Carly Fiorina's spending-cut silence
Big surprise: California GOP Senate hopeful Carly Fiorina can't name any meaningful spending reforms she would propose to balance the federal budget and pay for extending the Bush tax cuts she supports. Watch her interview with Fox News' Chris Wallace:
Fiorina's inability to name a single program she would cut reflects the GOP's broader refusal to back up its red-faced anger over charges of fiscal recklessness with anything resembling a credible solution, a topic The Times' editorial board addressed this past weekend. Instead, think tanks -- whose scholars don't have to worry about appeasing elderly voters protective of their Social Security and Medicare benefits -- have picked up the slack, proposing reforms that even the fiscally conservative Republicans (except perhaps Wisconsin's Rep. Paul Ryan) would consider dead on arrival.

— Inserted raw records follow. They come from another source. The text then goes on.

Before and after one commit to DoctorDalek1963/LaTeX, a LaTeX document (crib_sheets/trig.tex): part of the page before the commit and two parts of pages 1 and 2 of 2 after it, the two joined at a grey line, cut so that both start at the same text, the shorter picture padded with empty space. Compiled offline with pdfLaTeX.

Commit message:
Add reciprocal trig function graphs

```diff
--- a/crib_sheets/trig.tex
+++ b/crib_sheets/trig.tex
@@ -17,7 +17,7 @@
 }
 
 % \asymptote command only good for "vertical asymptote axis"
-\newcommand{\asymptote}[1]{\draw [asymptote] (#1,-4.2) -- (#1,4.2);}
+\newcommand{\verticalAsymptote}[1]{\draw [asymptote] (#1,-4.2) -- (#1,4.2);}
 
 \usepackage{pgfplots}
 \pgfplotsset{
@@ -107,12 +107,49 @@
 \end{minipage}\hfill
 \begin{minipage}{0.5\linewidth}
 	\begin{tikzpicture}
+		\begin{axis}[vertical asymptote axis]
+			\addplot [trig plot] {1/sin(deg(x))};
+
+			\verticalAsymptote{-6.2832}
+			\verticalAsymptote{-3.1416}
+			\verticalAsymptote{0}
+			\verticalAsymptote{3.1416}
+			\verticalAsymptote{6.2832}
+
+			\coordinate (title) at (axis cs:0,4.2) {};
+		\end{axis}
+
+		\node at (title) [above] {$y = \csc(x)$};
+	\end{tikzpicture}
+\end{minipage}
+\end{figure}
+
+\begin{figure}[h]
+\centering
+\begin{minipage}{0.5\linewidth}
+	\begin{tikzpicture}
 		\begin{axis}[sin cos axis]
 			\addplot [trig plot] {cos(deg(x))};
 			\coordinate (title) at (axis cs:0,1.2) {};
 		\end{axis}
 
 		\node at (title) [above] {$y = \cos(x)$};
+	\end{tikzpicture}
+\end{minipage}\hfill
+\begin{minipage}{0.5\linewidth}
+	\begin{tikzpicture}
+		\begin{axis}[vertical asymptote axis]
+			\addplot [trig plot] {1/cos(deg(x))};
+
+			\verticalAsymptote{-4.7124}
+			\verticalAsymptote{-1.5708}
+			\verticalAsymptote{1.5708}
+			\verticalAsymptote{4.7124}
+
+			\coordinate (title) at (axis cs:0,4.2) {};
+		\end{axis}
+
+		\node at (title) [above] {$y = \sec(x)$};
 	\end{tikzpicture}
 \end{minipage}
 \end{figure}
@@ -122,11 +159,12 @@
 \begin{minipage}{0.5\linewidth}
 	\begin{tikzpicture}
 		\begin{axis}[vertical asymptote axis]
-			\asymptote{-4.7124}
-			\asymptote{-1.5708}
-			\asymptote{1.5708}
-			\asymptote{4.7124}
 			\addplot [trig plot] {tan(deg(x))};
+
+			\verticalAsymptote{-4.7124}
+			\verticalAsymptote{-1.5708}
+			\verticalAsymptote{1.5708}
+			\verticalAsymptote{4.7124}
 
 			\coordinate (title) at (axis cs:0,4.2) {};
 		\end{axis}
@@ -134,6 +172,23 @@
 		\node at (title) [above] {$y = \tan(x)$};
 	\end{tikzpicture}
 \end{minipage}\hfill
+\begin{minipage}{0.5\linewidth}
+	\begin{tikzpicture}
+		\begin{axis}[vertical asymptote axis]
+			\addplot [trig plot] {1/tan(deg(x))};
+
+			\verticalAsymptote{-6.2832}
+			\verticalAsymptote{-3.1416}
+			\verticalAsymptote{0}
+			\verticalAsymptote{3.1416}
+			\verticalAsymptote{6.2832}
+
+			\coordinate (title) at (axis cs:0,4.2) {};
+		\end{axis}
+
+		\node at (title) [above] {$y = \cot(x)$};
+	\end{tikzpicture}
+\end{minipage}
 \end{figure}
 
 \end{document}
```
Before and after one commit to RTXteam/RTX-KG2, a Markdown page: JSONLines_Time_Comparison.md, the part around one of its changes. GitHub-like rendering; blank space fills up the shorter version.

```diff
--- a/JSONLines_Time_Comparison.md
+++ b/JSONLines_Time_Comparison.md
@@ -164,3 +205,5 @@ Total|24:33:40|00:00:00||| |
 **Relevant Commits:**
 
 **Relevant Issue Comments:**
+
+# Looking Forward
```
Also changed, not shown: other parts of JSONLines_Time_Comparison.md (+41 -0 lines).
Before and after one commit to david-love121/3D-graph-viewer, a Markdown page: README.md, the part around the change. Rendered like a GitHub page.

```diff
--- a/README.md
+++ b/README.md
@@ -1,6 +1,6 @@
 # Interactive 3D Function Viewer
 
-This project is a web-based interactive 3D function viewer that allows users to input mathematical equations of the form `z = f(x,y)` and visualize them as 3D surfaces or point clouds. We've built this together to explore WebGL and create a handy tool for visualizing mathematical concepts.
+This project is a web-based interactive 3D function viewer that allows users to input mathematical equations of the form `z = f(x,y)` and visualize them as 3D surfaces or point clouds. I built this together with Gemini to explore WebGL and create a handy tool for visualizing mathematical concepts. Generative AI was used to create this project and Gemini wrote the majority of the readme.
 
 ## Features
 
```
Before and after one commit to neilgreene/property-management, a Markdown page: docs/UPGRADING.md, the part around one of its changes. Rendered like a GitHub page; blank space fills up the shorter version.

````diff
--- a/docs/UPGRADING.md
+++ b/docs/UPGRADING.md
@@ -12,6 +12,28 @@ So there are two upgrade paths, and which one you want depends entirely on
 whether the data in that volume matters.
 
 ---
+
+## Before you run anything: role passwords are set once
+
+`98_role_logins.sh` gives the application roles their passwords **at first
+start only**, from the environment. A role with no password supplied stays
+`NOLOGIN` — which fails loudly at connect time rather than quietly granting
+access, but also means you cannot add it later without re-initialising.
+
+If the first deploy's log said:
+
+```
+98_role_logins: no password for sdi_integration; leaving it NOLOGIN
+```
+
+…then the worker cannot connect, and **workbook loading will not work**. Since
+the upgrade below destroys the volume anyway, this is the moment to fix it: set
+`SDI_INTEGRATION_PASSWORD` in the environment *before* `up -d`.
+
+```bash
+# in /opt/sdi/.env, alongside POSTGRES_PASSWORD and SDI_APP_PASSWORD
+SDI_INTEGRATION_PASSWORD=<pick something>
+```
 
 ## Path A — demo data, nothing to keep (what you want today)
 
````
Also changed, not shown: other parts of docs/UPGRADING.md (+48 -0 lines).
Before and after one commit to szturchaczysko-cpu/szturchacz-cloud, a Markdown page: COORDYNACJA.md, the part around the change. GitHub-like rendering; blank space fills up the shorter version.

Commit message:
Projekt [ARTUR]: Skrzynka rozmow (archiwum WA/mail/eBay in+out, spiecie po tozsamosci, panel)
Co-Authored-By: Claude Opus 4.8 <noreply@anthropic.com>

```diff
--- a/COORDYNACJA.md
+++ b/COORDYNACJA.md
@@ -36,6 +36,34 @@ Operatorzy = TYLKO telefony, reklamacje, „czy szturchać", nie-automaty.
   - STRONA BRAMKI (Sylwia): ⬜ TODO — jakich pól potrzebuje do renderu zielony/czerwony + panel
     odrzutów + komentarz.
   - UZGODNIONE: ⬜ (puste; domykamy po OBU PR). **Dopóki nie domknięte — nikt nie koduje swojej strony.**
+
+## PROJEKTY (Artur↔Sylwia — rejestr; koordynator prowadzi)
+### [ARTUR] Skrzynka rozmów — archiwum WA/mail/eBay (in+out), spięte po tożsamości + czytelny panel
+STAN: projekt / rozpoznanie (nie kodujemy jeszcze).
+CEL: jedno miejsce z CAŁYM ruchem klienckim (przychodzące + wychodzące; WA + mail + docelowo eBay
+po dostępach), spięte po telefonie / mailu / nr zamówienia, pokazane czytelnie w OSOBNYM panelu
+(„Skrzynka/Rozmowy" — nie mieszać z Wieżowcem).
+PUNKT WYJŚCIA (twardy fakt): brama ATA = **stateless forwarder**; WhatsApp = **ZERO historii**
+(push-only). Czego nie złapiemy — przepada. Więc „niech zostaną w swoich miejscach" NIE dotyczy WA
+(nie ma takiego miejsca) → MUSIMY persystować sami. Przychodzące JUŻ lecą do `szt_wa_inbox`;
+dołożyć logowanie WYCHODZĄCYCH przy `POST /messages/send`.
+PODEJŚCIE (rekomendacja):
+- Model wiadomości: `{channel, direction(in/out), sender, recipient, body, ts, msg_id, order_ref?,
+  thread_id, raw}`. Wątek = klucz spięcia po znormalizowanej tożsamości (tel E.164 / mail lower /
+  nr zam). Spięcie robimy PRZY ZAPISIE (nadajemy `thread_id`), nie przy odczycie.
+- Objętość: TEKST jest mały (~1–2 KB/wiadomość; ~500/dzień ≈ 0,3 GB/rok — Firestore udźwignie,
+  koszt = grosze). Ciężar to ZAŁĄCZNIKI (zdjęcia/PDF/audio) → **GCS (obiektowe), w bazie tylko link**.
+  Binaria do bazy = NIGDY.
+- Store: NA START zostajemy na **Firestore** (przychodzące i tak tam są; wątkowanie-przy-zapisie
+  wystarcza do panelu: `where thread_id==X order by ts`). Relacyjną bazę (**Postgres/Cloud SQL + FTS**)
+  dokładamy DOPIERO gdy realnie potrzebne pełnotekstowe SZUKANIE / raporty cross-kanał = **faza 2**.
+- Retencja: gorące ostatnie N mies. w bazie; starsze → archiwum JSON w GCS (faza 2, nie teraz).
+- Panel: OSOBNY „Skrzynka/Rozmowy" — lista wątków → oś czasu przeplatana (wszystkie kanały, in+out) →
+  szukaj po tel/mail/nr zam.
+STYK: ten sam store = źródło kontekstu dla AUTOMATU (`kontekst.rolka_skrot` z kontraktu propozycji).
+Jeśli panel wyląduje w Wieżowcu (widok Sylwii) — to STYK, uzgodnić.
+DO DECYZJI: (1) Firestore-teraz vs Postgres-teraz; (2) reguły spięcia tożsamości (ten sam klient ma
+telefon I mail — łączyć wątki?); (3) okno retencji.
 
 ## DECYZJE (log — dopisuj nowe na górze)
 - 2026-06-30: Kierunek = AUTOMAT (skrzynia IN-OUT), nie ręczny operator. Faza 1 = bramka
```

More to the point, the GOP's reluctance to identify specific spending cuts -- and the think tanks' willingness to do so -- shows that a lot of what drives deficit spending isn't waste, a point Republicans seem to acknowledge when they promise to preserve popular entitlement programs. In other words, this won't be as easy as Republicans have convinced voters it will be. Washington has committed itself to trillions of dollars in long-term spending it can't afford, requiring Congress to deeply slash entitlement programs and military spending, let the Bush tax cuts expire (even for middle-class taxpayers) or both. Republicans would do neither, as the only specific promises they've made show. Solid proposals are instead replaced with meaningless rhetoric such as House Majority Leader John A. Boehner's call to have "an adult conversation" with Americans on the problems facing the country.
Shameless as it would be, one can hope that the GOP's rhetoric over fiscal recklessness is nothing more than a political calculation to gain power; if it isn't, and the next Congress follows up on what its potential Republican majority promised, the results would be catastrophic. At least executives at news networks can count on interviews with deficit-hawk Republicans going viral.
-- Paul Thornton